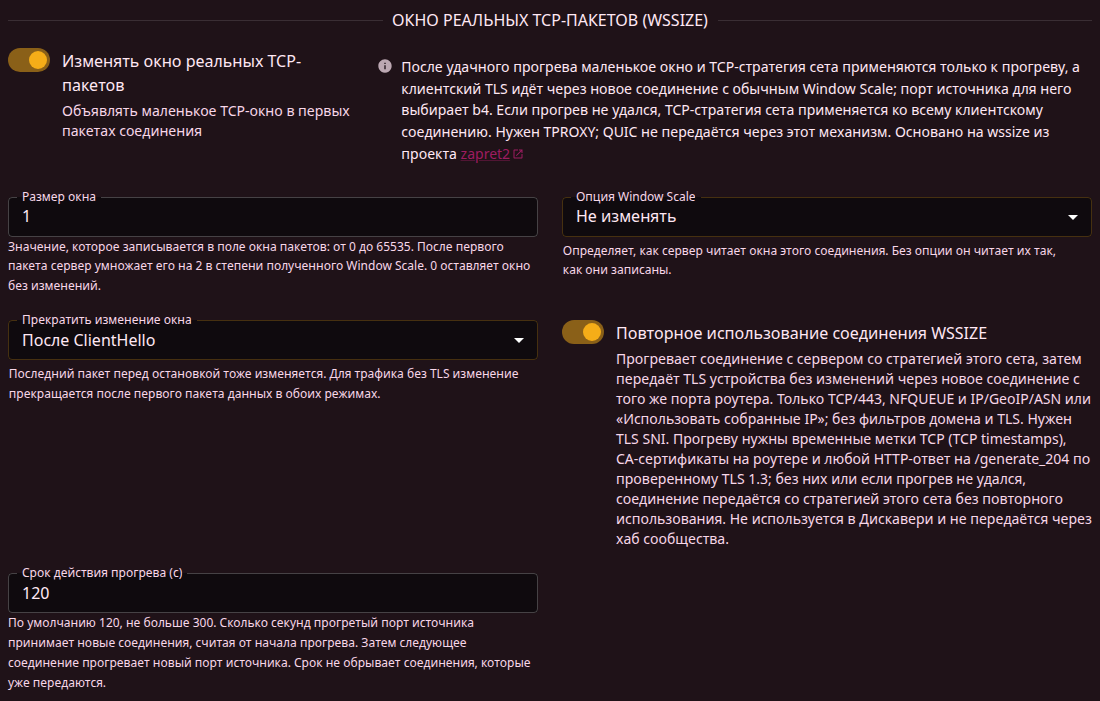
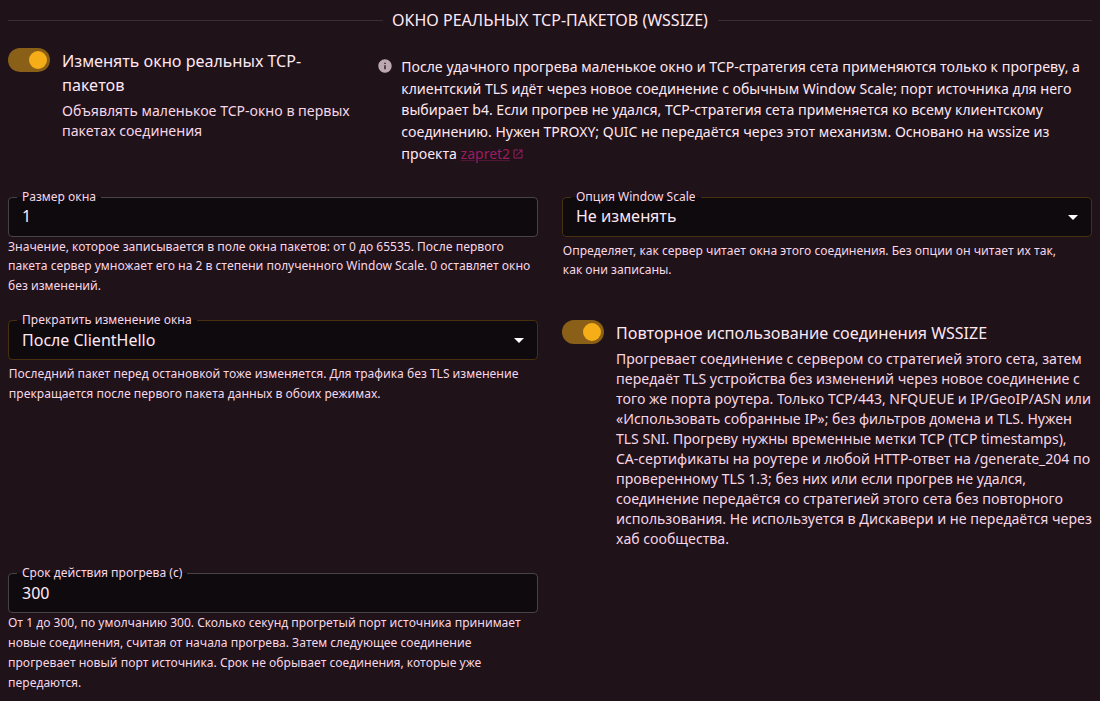
docs(sets): document the silent pass fallback and sequential Collect
The pages and the AI topics still described the reuse and Collect
behaviour from before the latest fixes.

The TCP General page, in English and Russian, now says that a device
that sends only its ClientHello over a warmed port and gets nothing
back within 5 seconds is sent again from an ordinary router port with
the set's strategy, labelled fallback, while reuse stays on for that
server. Warm validity defaults to 300. Collect counts the second
silent connection only when it opens after the first one's Detection
Timeout has run out, so connections opened together count once; the
capture internals page says such a connection is held, reset with the
others and still starts the count over when answered. The fallback row
on the Traffic page no longer says that every connection sent after a
good warm carries no label. Both screenshots of the Real TCP window
section are retaken with the new default and help text.

In topics.json, tcp.wssize_reuse.max_age_seconds now keeps a tuple only
when server data reached the client before it closed, and defines the
silent pass and its fallback. tcp.wssize_reuse.enabled no longer claims
that the client's bytes always go out after the fallback choice; a
few phrases there are shortened to stay within the 2800 byte cap.

The new TestWSReuseAgeTopicKeepsATupleOnlyWhenItsAnswerReachedTheClient
and TestWSReuseTopicsSayASilentPassFallsBackToTheSetsStrategy failed
against the previous topic text: the age topic still said a tuple was
[…]

Changed region(s): [[0.0, 0.8388, 0.4945, 0.9886]]

diff --git a/src/ai/topics_wsreuse_test.go b/src/ai/topics_wsreuse_test.go
@@ -80,6 +80,34 @@ func TestWSReuseAgeTopicStatesTheDefaultAndTheCap(t *testing.T) {
 	}
 }
 
+func TestWSReuseAgeTopicKeepsATupleOnlyWhenItsAnswerReachedTheClient(t *testing.T) {
+	facts := TopicFacts("tcp.wssize_reuse.max_age_seconds")
+	if !strings.Contains(facts, "a tuple whose last relayed connection passed no server data to the client before the client closed is dropped when that connection closes") {
+		t.Errorf("tcp.wssize_reuse.max_age_seconds does not say that a tuple is kept only when server data reached the client before it closed: %s", facts)
+	}
+	if strings.Contains(facts, "got no data from the server") {
+		t.Errorf("tcp.wssize_reuse.max_age_seconds still keeps a tuple on any data from the server, but server data read after the client left no longer keeps it: %s", facts)
+	}
+}
+
+func TestWSReuseTopicsSayASilentPassFallsBackToTheSetsStrategy(t *testing.T) {
+	age := TopicFacts("tcp.wssize_reuse.max_age_seconds")
+	for _, want := range []string{
+		"A silent pass is one whose client sent a lone ClientHello, without early data, and got no server data within 5 seconds:",
+		"b4 closes it, drops the tuple and relays that ClientHello over a new connection from an ordinary source port with the set's own TCP strategy, flagged fallback in Traffic",
+		"This is not remembered as a warm failure, so reuse stays on for that address.",
+		"A pass whose server closes without data is not relayed again.",
+	} {
+		if !strings.Contains(age, want) {
+			t.Errorf("tcp.wssize_reuse.max_age_seconds does not say %q: %s", want, age)
+		}
+	}
+	enabled := TopicFacts("tcp.wssize_reuse.enabled")
+	if !strings.Contains(enabled, "the client's bytes go out only after that choice, except on a silent pass (tcp.wssize_reuse.max_age_seconds).") {
+		t.Errorf("tcp.wssize_reuse.enabled does not point to the silent pass, whose ClientHello goes out before the fallback is chosen: %s", enabled)
+	}
+}
+
 func TestWSReuseTopicSaysAnyHTTPStatusWarms(t *testing.T) {
 	facts := TopicFacts("tcp.wssize_reuse.enabled")
 	for _, want := range []string{

diff --git a/docs/i18n/ru/docusaurus-plugin-content-docs/current/sets/tcp/general.md b/docs/i18n/ru/docusaurus-plugin-content-docs/current/sets/tcp/general.md
@@ -63,7 +63,7 @@ description: Подвкладка «Основные» вкладки TCP сет
 | Поле | Что делает | По умолчанию |
 | --- | --- | --- |
 | **Повторное использование соединения WSSIZE** | Включает этот режим. Виден, пока включено **Изменять окно реальных TCP-пакетов**, и выключается вместе с ним. | Выкл. |
-| **Срок действия прогрева (с)** | Сколько секунд прогретый порт роутера принимает новые соединения, считая от начала прогрева, от 1 до 300. Затем следующее соединение прогревает новый порт. Соединения, которые уже передаются, срок не обрывает. | `120` |
+| **Срок действия прогрева (с)** | Сколько секунд прогретый порт роутера принимает новые соединения, считая от начала прогрева, от 1 до 300. Затем следующее соединение прогревает новый порт. Соединения, которые уже передаются, срок не обрывает. | `300` |
 
 Включённый сет с этим режимом сохраняется, только если выполнены все условия ниже. Редактор называет каждое нарушенное условие.
 
@@ -84,7 +84,7 @@ description: Подвкладка «Основные» вкладки TCP сет
 
 Запуски Дискавери этот режим не используют.
 
-Если прогрев не удался или пропущен, если передача после удачного прогрева не удалась или если нет свободного слота или порта прогрева, b4 всё равно передаёт соединение устройства: с обычного порта роутера и со стратегией TCP сета на всём соединении, как без этого режима. Страница [Трафик](../../connections.md) отмечает такое соединение меткой `резерв`. Прогрев не удаётся, если сервер недоступен, не принимает TLS 1.3, показывает сертификат, которому роутер не доверяет, не присылает временных меток TCP или не даёт полного ответа. Он пропускается, пока на роутере нет временных меток TCP или корневых сертификатов. Он также пропускается некоторое время после неудачного прогрева к тому же серверу с тем же именем сайта. Сохранённое изменение настроек отменяет это ожидание.
+Если прогрев не удался или пропущен, если передача после удачного прогрева не удалась или если нет свободного слота или порта прогрева, b4 всё равно передаёт соединение устройства: с обычного порта роутера и со стратегией TCP сета на всём соединении, как без этого режима. То же происходит, когда устройство отправляет через прогретый порт только ClientHello, а сервер ничего не присылает в ответ в течение 5 секунд: b4 закрывает это соединение, отказывается от порта и отправляет ClientHello заново с обычного порта роутера. Для этого сервера режим остаётся включённым. Страница [Трафик](../../connections.md) отмечает такое соединение меткой `резерв`. Прогрев не удаётся, если сервер недоступен, не принимает TLS 1.3, показывает сертификат, которому роутер не доверяет, не присылает временных меток TCP или не даёт полного ответа. Он пропускается, пока на роутере нет временных меток TCP или корневых сертификатов. Он также пропускается некоторое время после неудачного прогрева к тому же серверу с тем же именем сайта. Сохранённое изменение настроек отменяет это ожидание.
 
 ## Дублирование пакетов
 
@@ -112,7 +112,7 @@ description: Подвкладка «Основные» вкладки TCP сет
 
 **Собирать обнаруженные IP** находит адреса, на которых зависает TLS-рукопожатие, и добавляет их в общий пул, [собранные IP](../targets.md#collected-ips). Соединения с этими адресами получают сеты с включённым **Использовать собранные IP**, каждый со своей стратегией или маршрутом. В отличие от **Блокировать обнаруженные IP**, сбор не банит адреса и не меняет ни DNS-ответы, ни QUIC.
 
-Адрес добавляется в пул после двух соединений с ним подряд на один и тот же порт, которые устанавливают TCP, но не получают ответа на ClientHello за время из поля **Таймаут обнаружения**. Между первым и вторым соединением должно пройти не больше, чем задано в поле **Интервал перепроверки (секунды)** в [Настройки > Основные](../../settings/core.md#ip-block-detection). Соединение, которое не установило TCP, не засчитывается, а соединение, на которое сервер ответил, начинает счёт заново.
+Адрес добавляется в пул после двух соединений с ним подряд на один и тот же порт, которые устанавливают TCP, но не получают ответа на ClientHello за время из поля **Таймаут обнаружения**. Второе засчитывается, только если открыто после того, как истёк **Таймаут обнаружения** первого: соединения, открытые одновременно, засчитываются один раз. Между первым и вторым соединением должно пройти не больше, чем задано в поле **Интервал перепроверки (секунды)** в [Настройки > Основные](../../settings/core.md#ip-block-detection). Соединение, которое не установило TCP, не засчитывается, а соединение, на которое сервер ответил, начинает счёт заново.
 
 b4 добавляет адрес, только если следующее соединение с ним получил бы сет с **Использовать собранные IP**, см. [Собранные IP](../targets.md#collected-ips). Затем b4 сбрасывает соединения, которые ещё ждут ответа от этого адреса, чтобы повторные попытки устройства дошли до этого сета. Страница [Трафик](../../connections.md) отмечает такие соединения меткой `сбор`.
 

diff --git a/docs/docs/sets/tcp/general.md b/docs/docs/sets/tcp/general.md
@@ -63,7 +63,7 @@ With **Reuse WSSIZE connection** on, the set's TCP connections to port 443 go ou
 | Field | What it does | Default |
 | --- | --- | --- |
 | **Reuse WSSIZE connection** | Turns reuse on. Shown while **Rewrite the real TCP window** is on, and turned off with it. | Off |
-| **Warm validity (seconds)** | How long a warmed router port takes new connections, counted from the start of its warm, 1 to 300. After that, the next connection warms a new port. The validity never cuts a connection that is already relayed. | `120` |
+| **Warm validity (seconds)** | How long a warmed router port takes new connections, counted from the start of its warm, 1 to 300. After that, the next connection warms a new port. The validity never cuts a connection that is already relayed. | `300` |
 
 An enabled set with reuse on is saved only when it meets every condition below. The editor names each one the set breaks.
 
@@ -84,7 +84,7 @@ Reuse does nothing, and the set's connections get its usual strategy, while one 
 
 Discovery runs leave reuse out.
 
-When the warm fails or is skipped, when the relay after a good warm fails, or when no warm slot or port is free, b4 still sends the device's connection: from an ordinary router port, with the set's TCP strategy on the whole connection, as without reuse. The [Traffic](../../connections.md) page labels such a connection `fallback`. A warm fails when the server cannot be reached, refuses TLS 1.3, shows a certificate the router does not trust, sends no TCP timestamps or gives no complete answer. It is skipped while the router lacks TCP timestamps or root certificates. It is also skipped for a while after a warm to the same server and site name failed. A saved change to the settings ends that wait.
+When the warm fails or is skipped, when the relay after a good warm fails, or when no warm slot or port is free, b4 still sends the device's connection: from an ordinary router port, with the set's TCP strategy on the whole connection, as without reuse. The same happens when a device sends only its ClientHello over a warmed port and the server sends nothing back within 5 seconds: b4 closes that connection, drops the port and sends the ClientHello again from an ordinary router port. Reuse stays on for that server. The [Traffic](../../connections.md) page labels such a connection `fallback`. A warm fails when the server cannot be reached, refuses TLS 1.3, shows a certificate the router does not trust, sends no TCP timestamps or gives no complete answer. It is skipped while the router lacks TCP timestamps or root certificates. It is also skipped for a while after a warm to the same server and site name failed. A saved change to the settings ends that wait.
 
 ## Packet Duplication {#packet-duplication}
 
@@ -112,7 +112,7 @@ Some server addresses are blocked at the IP level. A CDN often answers DNS with 
 
 **Collect detected IPs** finds addresses where the TLS handshake stalls and adds them to one pool, the [collected IPs](../targets.md#collected-ips). Sets with **Use collected IPs** on take the connections to these addresses, each with its own strategy or route. Unlike **Block detected IPs**, collecting bans no address and changes no DNS answers or QUIC.
 
-An address is collected after two connections to it in a row, on the same port, connect over TCP and then get no answer to the ClientHello within the **Detection Timeout**. The second must come within the **Retest interval (seconds)** under [Settings > Core](../../settings/core.md#ip-block-detection). A connection that does not connect over TCP does not count, and a connection the server answers starts the count over.
+An address is collected after two connections to it in a row, on the same port, connect over TCP and then get no answer to the ClientHello within the **Detection Timeout**. The second counts only when it opens after the **Detection Timeout** of the first has run out: connections opened at the same time count once. It must also come within the **Retest interval (seconds)** under [Settings > Core](../../settings/core.md#ip-block-detection). A connection that does not connect over TCP does not count, and a connection the server answers starts the count over.
 
 b4 collects the address only when a set with **Use collected IPs** would take the next connection to it, see [Collected IPs](../targets.md#collected-ips). It then resets the connections still waiting on the address, so that the device's retries reach that set. The [Traffic](../../connections.md) page labels these connections `collect`.
 

diff --git a/docs/i18n/ru/docusaurus-plugin-content-docs/current/connections.md b/docs/i18n/ru/docusaurus-plugin-content-docs/current/connections.md
@@ -77,7 +77,7 @@ b4 видит только первые пакеты каждого соедин
 | `block` | Пакет заблокировал [сет блокировки](sets/blocking.md) |
 | `voice` | Пакет звонка, пропущенный без изменений: сетом, у которого в поле **Звонки** выбрано **Пропускать начало звонков**, или [сетом, который обрабатывает только звонки](sets/udp.md#protocol-selection), как следующий пакет забранного им звонка. Сам пакет, который забрал такой сет, метку `voice` не получает, а в столбце **Сет** у него указан этот сет |
 | `proxy` | Соединение пришло через [SOCKS5-прокси](settings/core.md#socks5-proxy) b4 |
-| `резерв` | [Повторное использование соединения WSSIZE](sets/tcp/general.md#warm-connection) не сработало: b4 передал соединение устройства с обычного порта роутера, со стратегией TCP сета на всём соединении. Соединение, переданное после удачного прогрева, метки не получает |
+| `резерв` | [Повторное использование соединения WSSIZE](sets/tcp/general.md#warm-connection) не сработало: b4 передал соединение устройства с обычного порта роутера, со стратегией TCP сета на всём соединении. Соединение, которое остаётся на прогретом порту, метки не получает |
 | Значок Telegram | Соединение [MTProto-прокси](telegram/mtproto-proxy.md) b4, с именем секрета |
 | Значок Telegram с надписью **Мост Telegram** | Соединение, переправленное мостом [Telegram через WebSocket](telegram/websocket-bridge.md) |
 | `doh`, `forward`, `pin`, `sinkhole` и другие | Решение b4 по DNS-запросу, см. [DNS для сетов](dns.md#как-посмотреть-результат) |

diff --git a/docs/docs/connections.md b/docs/docs/connections.md
@@ -77,7 +77,7 @@ Labels mark special cases: next to the domain in **Aggregated** mode, and next t
 | `block` | A [block set](sets/blocking.md) blocked the packet |
 | `voice` | A call packet passed through untouched: by a set with **Calls** on **Pass call setup**, or by a [set that handles only calls](sets/udp.md#protocol-selection), as a later packet of a call the set took. The packet such a set takes itself carries no `voice` label and shows that set in the **Set** column |
 | `proxy` | The connection came through b4's [SOCKS5 proxy](settings/core.md#socks5-proxy) |
-| `fallback` | [Reuse WSSIZE connection](sets/tcp/general.md#warm-connection) fell back: b4 sent the device's connection from an ordinary router port, with the set's TCP strategy on the whole connection. A connection sent after a good warm carries no label |
+| `fallback` | [Reuse WSSIZE connection](sets/tcp/general.md#warm-connection) fell back: b4 sent the device's connection from an ordinary router port, with the set's TCP strategy on the whole connection. A connection that stays on the warmed port carries no label |
 | Telegram icon | A connection of b4's [MTProto proxy](telegram/mtproto-proxy.md), with the secret's name |
 | Telegram icon with **Telegram bridge** | A connection relayed by [Telegram over WebSocket](telegram/websocket-bridge.md) |
 | `doh`, `forward`, `pin`, `sinkhole` and others | What b4 did with a DNS query, see [DNS for sets](dns.md#reading-the-result) |

diff --git a/docs/docs/internals/capture.md b/docs/docs/internals/capture.md
@@ -115,6 +115,8 @@ The drop set holds a connection by its addresses and ports. A new QUIC connectio
 
 b4 starts to watch a connection of a Collect set at its ClientHello, when it knows where the ClientHello ends and conntrack holds an established entry with packet counters for the connection. At the **Detection Timeout** the connection counts as silent when it is still the same established entry, the server has acknowledged the whole ClientHello and the reply counters show no data from the server since then. Acknowledgements without data do not count as an answer, and neither does a SYN-ACK the server sends again. Server data, a closed or replaced entry or counters b4 cannot read end the watch without a count. b4 never watches the connections of **Reuse WSSIZE connection** that it opens itself.
 
+A silent connection whose ClientHello came before the **Detection Timeout** of the last counted connection to the same address and port had run out is not counted: the two ran at the same time. b4 holds it as long as a counted one and resets it with the others when the address is collected. A server answer on it starts the count over.
+
 | Item | Value |
 | --- | --- |
 | How long b4 holds the first silent connection, to reset it with the second | Up to 2 minutes past its **Detection Timeout** |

» **ASSIGNMENT**
Only a number is wanted here: how many lines of the material contain the string "вкладки".

» **TASK OUTPUT**
3